Freedom—May 17, 2020—The business impact of the pandemic hit the Ossipee Lake community last week when three children’s camps canceled their 2020 summer programs.
First to make the announcement was Camp Marist, the Leavitt Bay facility owned by the Marist Brothers religious order. In a letter to parents and campers, camp executive director Vinny Gschlecht cited a delay in the issuance of guidelines by the CDC and the American Camping Association (ACA) as a factor in the board’s decision not to open.
“As one, we felt there was just too much uncertainty surrounding the coming weeks and months, and we simply could not take that risk,” he wrote.
Gschlecht said his feeling in mid-March was that things would be sorted out in the three months before camp staff began to arrive to set up.
“Little did I know that it was only the beginning of the pandemic that continues to impact our lives and sadly has cost so many lives,” he said.
Marist faced an unforgiving calendar, as its first session was scheduled to start on June 28, and counselors and staff typically arrive two weeks in advance.
Facing the same time crunch, Camp Huckins and Calumet came to the same conclusion.

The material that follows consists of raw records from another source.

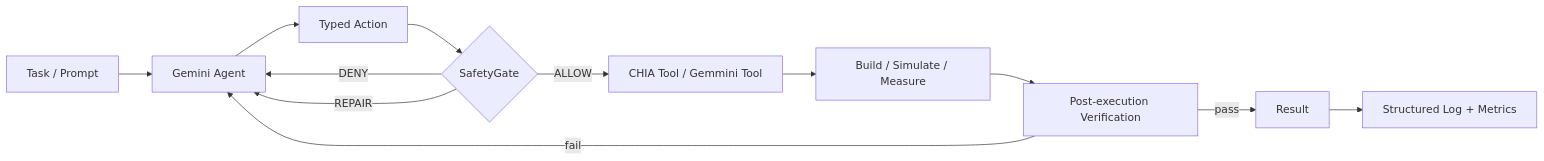
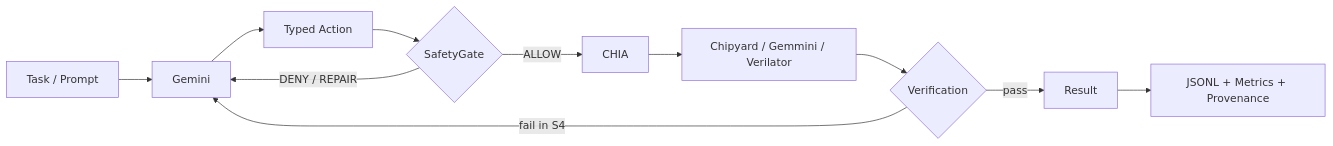
One commit to hobbyknight/chia-work changed the diagram in README.md. Above: the diagram before and after it, drawn with Mermaid. The commit also changed other lines of this file, not shown here.

Commit message:
docs: promote real Gemmini workload and U0-S4 workflows

````diff
--- a/README.md
+++ b/README.md
@@ -13,14 +13,13 @@
 ```mermaid
 flowchart LR
-    A[Task / Prompt] --> B[Gemini Agent]
+    A[Task / Prompt] --> B[Gemini]
     B --> C[Typed Action]
     C --> D{SafetyGate}
-    D -->|ALLOW| E[CHIA Tool / Gemmini Tool]
-    D -->|DENY| B
-    D -->|REPAIR| B
-    E --> F[Build / Simulate / Measure]
-    F --> G[Post-execution Verification]
+    D -->|ALLOW| E[CHIA]
+    D -->|DENY / REPAIR| B
+    E --> F[Chipyard / Gemmini / Verilator]
+    F --> G{Verification}
     G -->|pass| H[Result]
-    G -->|fail| B
-    H --> I[Structured Log + Metrics]
+    G -->|fail in S4| B
+    H --> I[JSONL + Metrics + Provenance]
 ```
````
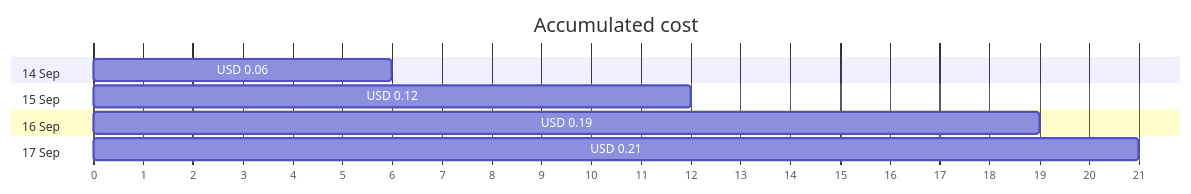
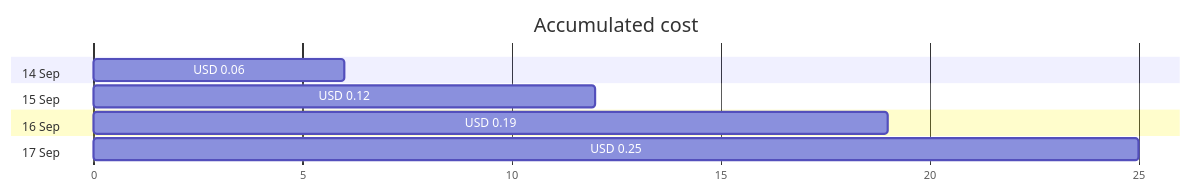
Before and after one commit to jpfulton/azure-personal-reports: the first of 4 diagrams in cost-reports/personal-network/backup-server_OsDisk.md, drawn with Mermaid. The commit also changed other lines of this file and 17 other files, not shown here.

````diff
--- a/cost-reports/personal-network/backup-server_OsDisk.md
+++ b/cost-reports/personal-network/backup-server_OsDisk.md
@@ -20,14 +20,14 @@
 ```mermaid
 gantt
    title Accumulated cost
    dateFormat  X
    axisFormat %s
    section 14 Sep
    USD 0.06 :0, 6
    section 15 Sep
    USD 0.12 :0, 12
    section 16 Sep
    USD 0.19 :0, 19
    section 17 Sep
-   USD 0.21 :0, 21
+   USD 0.25 :0, 25
 ```
````
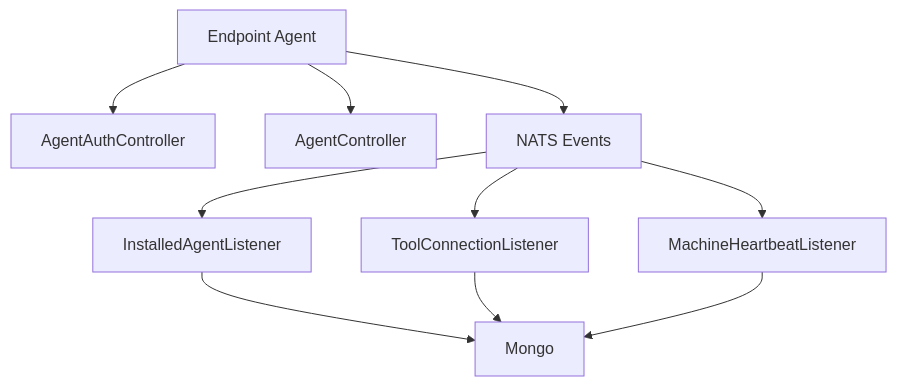
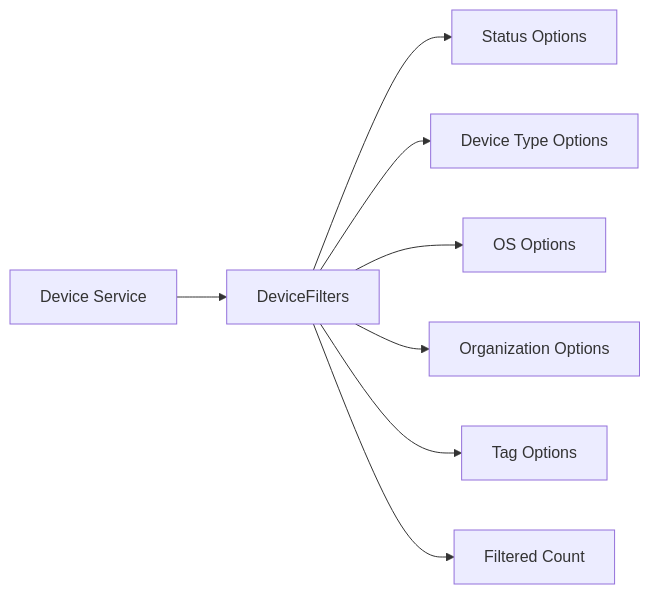
One commit to flamingo-stack/openframe-oss-lib changed the fifth of 7 diagrams in docs/reference/architecture/README.md. Above: the diagram before and after it, drawn with Mermaid. The commit also changed other lines of this file and 15 other files, not shown here.

Commit message:
docs: Stage 2 - Architecture analysis (3 files) [skip ci]

````diff
--- a/docs/reference/architecture/README.md
+++ b/docs/reference/architecture/README.md
@@ -176,14 +295,10 @@
 ```mermaid
-flowchart TD
-    Agent["Endpoint Agent"] --> Auth["AgentAuthController"]
-    Agent --> Register["AgentController"]
-    Agent --> NATS["NATS Events"]
-
-    NATS --> Installed["InstalledAgentListener"]
-    NATS --> ToolConn["ToolConnectionListener"]
-    NATS --> Heartbeat["MachineHeartbeatListener"]
-
-    Installed --> Mongo
-    ToolConn --> Mongo
-    Heartbeat --> Mongo
+flowchart LR
+    Service["Device Service"] --> DeviceFiltersNode["DeviceFilters"]
+    DeviceFiltersNode --> StatusOpts["Status Options"]
+    DeviceFiltersNode --> TypeOpts["Device Type Options"]
+    DeviceFiltersNode --> OSOpts["OS Options"]
+    DeviceFiltersNode --> OrgOpts["Organization Options"]
+    DeviceFiltersNode --> TagOpts["Tag Options"]
+    DeviceFiltersNode --> Count["Filtered Count"]
 ```
````
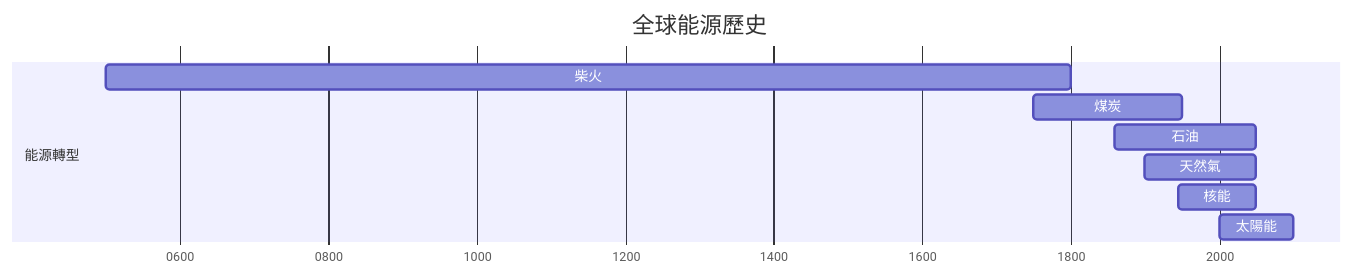
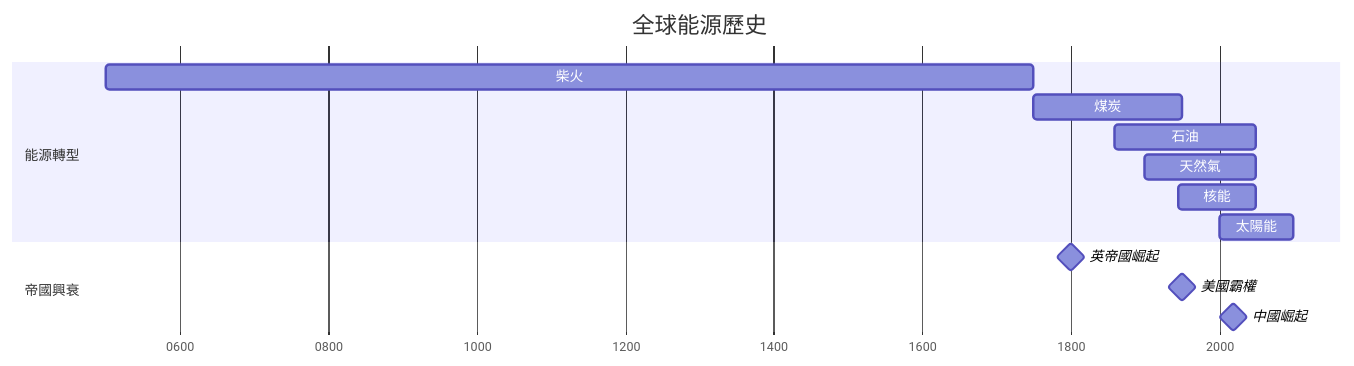
Before and after one commit to yip-lgtm/HKU-Harvard-History-Self-Study: the sixth of 10 diagrams in 01_HKU_Courses/HIST2193_History_of_Energy.md, drawn with Mermaid. The commit also changed other lines of this file and 22 other files, not shown here.

````diff
--- a/01_HKU_Courses/HIST2193_History_of_Energy.md
+++ b/01_HKU_Courses/HIST2193_History_of_Energy.md
@@ -125,13 +394,19 @@
 ```mermaid
 gantt
     title 全球能源歷史
-    dateFormat  YYYY
-    axisFormat  %Y
+    dateFormat YYYY
+    axisFormat %Y
+    
     section 能源轉型
-    柴火    :500, 1800
-    煤炭    :1750, 1950
-    石油    :1859, 2050
-    天然氣    :1900, 2050
-    核能    :1945, 2050
-    太陽能    :2000, 2100
+    柴火    :active1, 500, 1750
+    煤炭    :active2, 1750, 1950
+    石油    :active3, 1859, 2050
+    天然氣    :active4, 1900, 2050
+    核能    :active5, 1945, 2050
+    太陽能    :active6, 2000, 2100
+    
+    section 帝國興衰
+    英帝國崛起    :milestone, 1800, 0
+    美國霸權    :milestone, 1950, 0
+    中國崛起    :milestone, 2020, 0
 ```
````
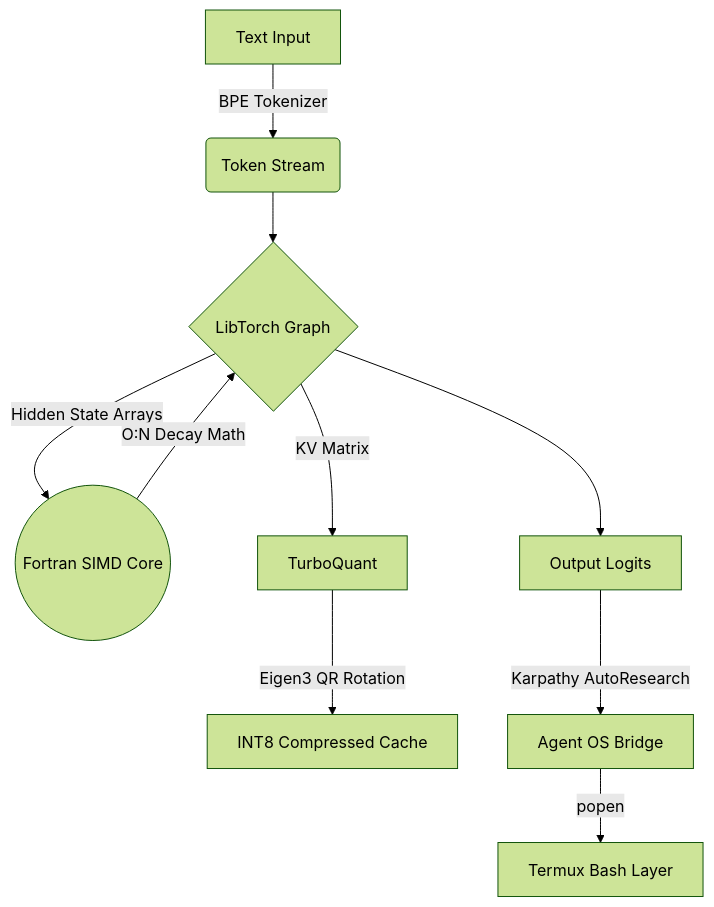
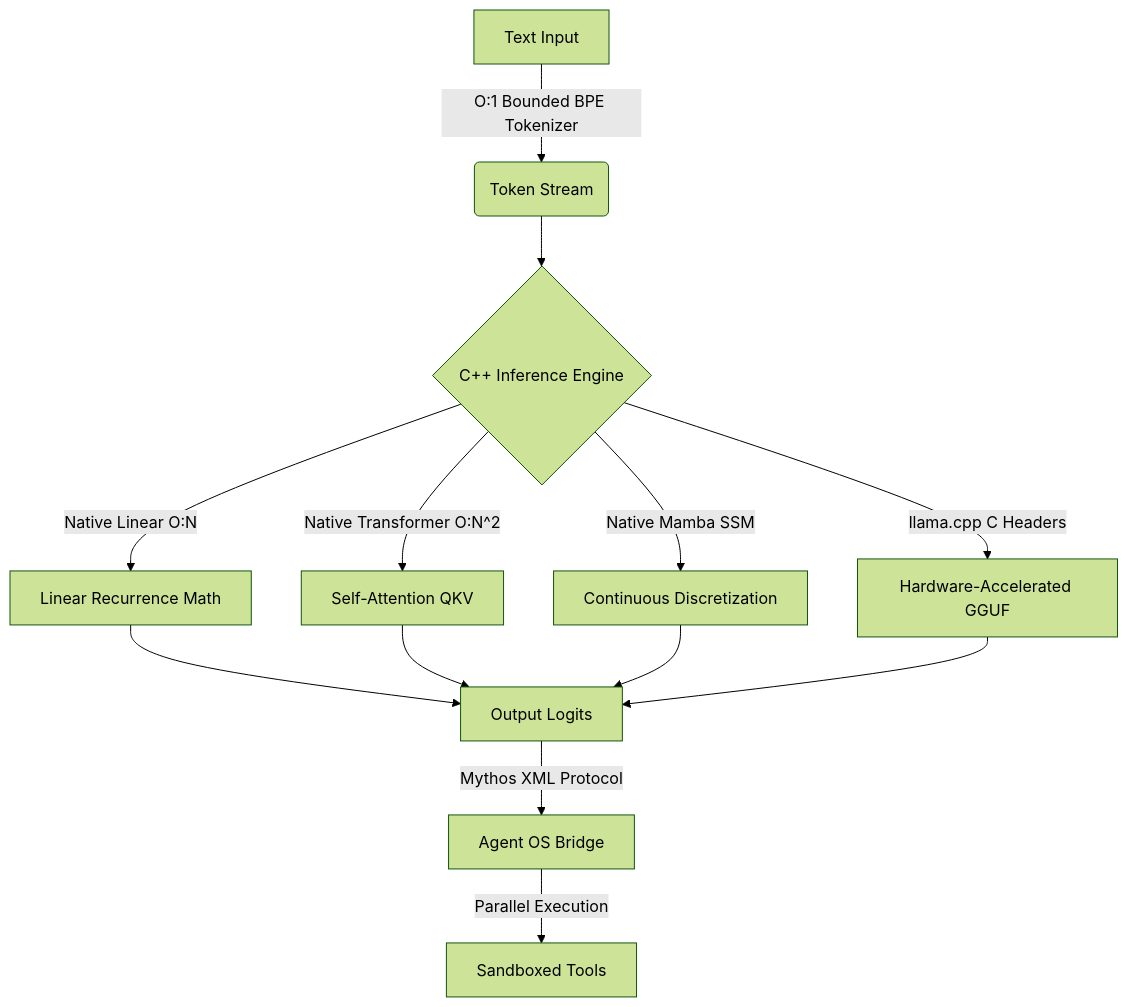
Before and after one commit to fredm23579/mobile-llm: the diagram in README.md, drawn with Mermaid (forest theme). The commit also changed other lines of this file, not shown here.

First line of the commit message:
docs: Rewrite README to reflect true Mythos capabilities and dependency-free engine

````diff
--- a/README.md
+++ b/README.md
@@ -51,12 +34,15 @@
 ```mermaid
 graph TD
-    A[Text Input] -->|BPE Tokenizer| B(Token Stream)
-    B --> C{LibTorch Graph}
-    C -->|Hidden State Arrays| D((Fortran SIMD Core))
-    D -->|O:N Decay Math| C
-    C -->|KV Matrix| E[TurboQuant]
-    E -->|Eigen3 QR Rotation| F[INT8 Compressed Cache]
-    C --> G[Output Logits]
-    G -->|Karpathy AutoResearch| H[Agent OS Bridge]
-    H -->|popen| I[Termux Bash Layer]
+    A[Text Input] -->|O:1 Bounded BPE Tokenizer| B(Token Stream)
+    B --> C{C++ Inference Engine}
+    C -->|Native Linear O:N| D[Linear Recurrence Math]
+    C -->|Native Transformer O:N^2| E[Self-Attention QKV]
+    C -->|Native Mamba SSM| F[Continuous Discretization]
+    C -->|llama.cpp C Headers| G[Hardware-Accelerated GGUF]
+    D --> H[Output Logits]
+    E --> H
+    F --> H
+    G --> H
+    H -->|Mythos XML Protocol| I[Agent OS Bridge]
+    I -->|Parallel Execution| J[Sandboxed Tools]
 ```
````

Huckins, which is affiliated with the Y, and Calumet, which is part of Calumet Lutheran Ministries, cited similar concerns about not having sufficient guidance to be confident in moving ahead with the season.
“Already having put a hold on preparations for a successful camp season, Calumet can no longer wait an uncertain amount of time for the possibility of hopeful data,” wrote Executive Director Karl Ogren.
Acknowledging the abrupt and disappointing nature of the cancellation of summer programs, Ogren asked for patience from the Calumet community, saying “We need time to figure out all of the implications related to this announcement.”
The message was similar at Huckins, whose directors said there were “too many unanswered questions on what would be needed to ensure the safety of our community” in order to open.
In a joint letter, Executive Director Heather Kiley and former Executive Director Jodie Skelton said the Huckins staff will be developing “virtual opportunities” for the camp community to connect during the summer.
Ending on an optimistic note, they said they will continue to evaluate the evolving guidance from the ACA and the CDC, and parents will be notified if circumstances change.
Camp Robin Hood and Camp Cody, both privately owned, told Ossipee Lake Alliance they have not yet made a decision about whether to open.
Camp Robin Hood’s owner, Richard Woodstein, said he is “cautiously optimistic” that there can be a camping program this year, but only if three criteria are met, starting with receiving a green light from the governor.
If the governor authorizes summer camps to open, Woodstein said he will require his medical staff’s assurance that they can implement policies and protocols to meet the state’s requirements and guidelines.
The third factor in making a decision will be whether the camp can obtain the appropriate equipment needed to provide a safe environment. He said that includes access to testing.
Anna Gross, a director at Camp Cody, also expressed cautious optimism about having a camping program this year. She said camp officials have been assessing the CDC and ACA recommendations “as they trickle in.”
“The final decision about whether and how there can be camping this year lies with the state,” she said.
“If the governor approves camps to open, then we will look at the final guidance and make our decision based on what we believe is in the best interest of everyone’s health and safety.”
The governor’s task force recommendations for summer camps are expected to be released this week.